January 31, 1865: The Thirteenth Amendment is ratified.
The Thirteenth Amendment to the U.S. Constitution was the first to be passed in sixty years, the first since the passage of Twelfth Amendment in 1804. The Amendment had two simple and short sections:
Neither slavery nor involuntary servitude, except as a punishment for crime whereof the party shall have been duly convicted, shall exist within the United States, or any place subject to their jurisdiction.
Congress shall have power to enforce this article by appropriate legislation.
Its passage, however, was anything but. In 1863, Abraham Lincoln issued the Emancipation Proclamation, which declared that any enslaved person in any state in rebellion against the United States “shall be then, thenceforward, and forever free” - a more symbolic than practical gesture. Without a constitutional amendment, however, the Emancipation Proclamation could easily be swept aside as a wartime measure and a gross overreach of presidential powers, unnecessary in a postwar, reunited United States, and four million slaves would remain in bondage.
In January of 1864, Senator John B. Henderson, a Democrat representing the slave/border state of Missouri, proposed a ban on slavery via constitutional amendment. Less than a month later, Charles Sumner, a Radical Republican, proposed an amendment as well, though his version not only banned slavery but contained a guarantee of equality, a clause that never made it into the final amendment. The Senate passed the amendment in April of 1864 38 to 6, but the House of Representatives took another long grueling eight months to debate and discuss it; meanwhile, the Republican party adopted, as part of its official platform, support for an antislavery amendment. Finally, on January 31, the House of Representatives passed the amendment by a narrow margin - 119 to 56.

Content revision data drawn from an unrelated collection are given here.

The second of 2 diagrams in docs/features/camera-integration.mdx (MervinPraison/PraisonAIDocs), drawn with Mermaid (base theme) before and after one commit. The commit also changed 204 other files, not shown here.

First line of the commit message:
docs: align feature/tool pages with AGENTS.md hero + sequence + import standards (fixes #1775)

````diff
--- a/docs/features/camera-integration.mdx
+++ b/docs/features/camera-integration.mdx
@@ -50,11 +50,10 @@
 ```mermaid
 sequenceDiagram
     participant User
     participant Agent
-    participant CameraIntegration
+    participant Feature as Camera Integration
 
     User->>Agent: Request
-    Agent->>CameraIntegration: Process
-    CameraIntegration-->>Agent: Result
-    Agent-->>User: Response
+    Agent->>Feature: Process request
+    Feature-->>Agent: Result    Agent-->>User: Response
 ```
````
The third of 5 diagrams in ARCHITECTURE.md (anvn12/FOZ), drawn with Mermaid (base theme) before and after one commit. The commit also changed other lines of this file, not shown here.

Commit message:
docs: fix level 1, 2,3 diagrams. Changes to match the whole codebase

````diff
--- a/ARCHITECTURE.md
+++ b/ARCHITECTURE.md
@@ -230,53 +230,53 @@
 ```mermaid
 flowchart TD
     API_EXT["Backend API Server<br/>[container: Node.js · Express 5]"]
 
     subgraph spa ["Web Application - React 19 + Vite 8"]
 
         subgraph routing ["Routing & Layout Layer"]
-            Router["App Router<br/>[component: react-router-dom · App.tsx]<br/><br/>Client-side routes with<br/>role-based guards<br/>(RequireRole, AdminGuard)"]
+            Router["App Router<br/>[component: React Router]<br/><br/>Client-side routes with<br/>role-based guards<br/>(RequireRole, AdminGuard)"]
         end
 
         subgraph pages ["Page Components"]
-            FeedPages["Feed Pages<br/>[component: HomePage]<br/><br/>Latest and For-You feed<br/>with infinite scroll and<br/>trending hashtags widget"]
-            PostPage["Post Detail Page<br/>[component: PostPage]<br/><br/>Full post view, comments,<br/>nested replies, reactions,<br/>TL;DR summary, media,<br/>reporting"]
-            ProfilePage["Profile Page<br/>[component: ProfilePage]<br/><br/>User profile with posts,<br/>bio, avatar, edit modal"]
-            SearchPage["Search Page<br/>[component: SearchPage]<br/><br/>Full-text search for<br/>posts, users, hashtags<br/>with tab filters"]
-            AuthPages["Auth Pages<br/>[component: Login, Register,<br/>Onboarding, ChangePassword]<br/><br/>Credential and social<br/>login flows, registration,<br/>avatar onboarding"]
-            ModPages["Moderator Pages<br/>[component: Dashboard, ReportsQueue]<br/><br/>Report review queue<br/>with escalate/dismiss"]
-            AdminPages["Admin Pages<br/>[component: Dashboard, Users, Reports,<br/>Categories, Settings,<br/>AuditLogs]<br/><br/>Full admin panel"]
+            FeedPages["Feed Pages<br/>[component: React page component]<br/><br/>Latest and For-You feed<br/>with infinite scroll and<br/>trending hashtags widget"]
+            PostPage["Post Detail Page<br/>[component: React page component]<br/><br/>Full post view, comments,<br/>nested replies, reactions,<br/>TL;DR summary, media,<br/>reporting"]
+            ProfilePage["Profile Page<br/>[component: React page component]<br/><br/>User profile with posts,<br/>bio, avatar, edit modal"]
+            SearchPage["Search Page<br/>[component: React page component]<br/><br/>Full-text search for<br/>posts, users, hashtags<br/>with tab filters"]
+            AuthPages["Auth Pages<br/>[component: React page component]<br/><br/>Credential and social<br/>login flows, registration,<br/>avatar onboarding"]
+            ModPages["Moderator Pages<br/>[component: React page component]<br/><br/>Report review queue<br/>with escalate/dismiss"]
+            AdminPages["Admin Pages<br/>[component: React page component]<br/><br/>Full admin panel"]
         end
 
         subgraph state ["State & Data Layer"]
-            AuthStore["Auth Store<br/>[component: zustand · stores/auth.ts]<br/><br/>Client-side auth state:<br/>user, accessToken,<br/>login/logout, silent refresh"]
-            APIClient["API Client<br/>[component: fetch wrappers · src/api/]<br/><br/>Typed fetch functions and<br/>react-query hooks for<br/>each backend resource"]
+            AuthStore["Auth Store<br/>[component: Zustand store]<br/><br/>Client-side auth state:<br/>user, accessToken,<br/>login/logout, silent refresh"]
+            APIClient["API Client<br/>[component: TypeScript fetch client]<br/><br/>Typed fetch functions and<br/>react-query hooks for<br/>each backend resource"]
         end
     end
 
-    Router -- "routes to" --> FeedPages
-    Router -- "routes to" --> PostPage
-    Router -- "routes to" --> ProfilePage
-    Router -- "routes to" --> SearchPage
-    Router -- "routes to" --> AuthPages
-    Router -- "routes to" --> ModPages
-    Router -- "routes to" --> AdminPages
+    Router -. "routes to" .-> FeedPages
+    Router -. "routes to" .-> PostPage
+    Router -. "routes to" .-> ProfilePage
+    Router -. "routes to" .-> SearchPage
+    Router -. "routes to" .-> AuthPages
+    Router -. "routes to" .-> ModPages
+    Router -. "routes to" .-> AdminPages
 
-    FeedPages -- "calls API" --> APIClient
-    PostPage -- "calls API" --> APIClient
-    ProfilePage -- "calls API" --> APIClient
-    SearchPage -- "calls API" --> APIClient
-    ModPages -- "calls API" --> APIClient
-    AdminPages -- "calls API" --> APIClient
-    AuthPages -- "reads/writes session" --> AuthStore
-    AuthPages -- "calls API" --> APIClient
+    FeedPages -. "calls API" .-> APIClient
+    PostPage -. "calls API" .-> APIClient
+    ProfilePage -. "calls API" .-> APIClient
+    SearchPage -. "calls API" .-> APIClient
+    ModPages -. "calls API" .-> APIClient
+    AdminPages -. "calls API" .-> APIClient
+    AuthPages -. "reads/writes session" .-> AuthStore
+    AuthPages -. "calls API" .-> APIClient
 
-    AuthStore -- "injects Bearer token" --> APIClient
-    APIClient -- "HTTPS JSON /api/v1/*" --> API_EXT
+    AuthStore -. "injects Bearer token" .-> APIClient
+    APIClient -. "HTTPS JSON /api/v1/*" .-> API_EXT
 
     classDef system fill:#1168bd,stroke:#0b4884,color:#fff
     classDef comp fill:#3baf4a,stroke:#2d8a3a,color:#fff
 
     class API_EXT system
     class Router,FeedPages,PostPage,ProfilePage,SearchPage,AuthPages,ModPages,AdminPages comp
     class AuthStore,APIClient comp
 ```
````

The Thirteenth Amendment was not officially adopted until December of 1865, months after Lincoln’s assassination. The first state to ratify was Illinois, and the twenty-seventh state (out of thirty-six - a 3/4ths majority) was Georgia, while Kentucky and Mississippi rejected the initial proposals and failed to ratify the amendment until 1976 and 1995, respectively.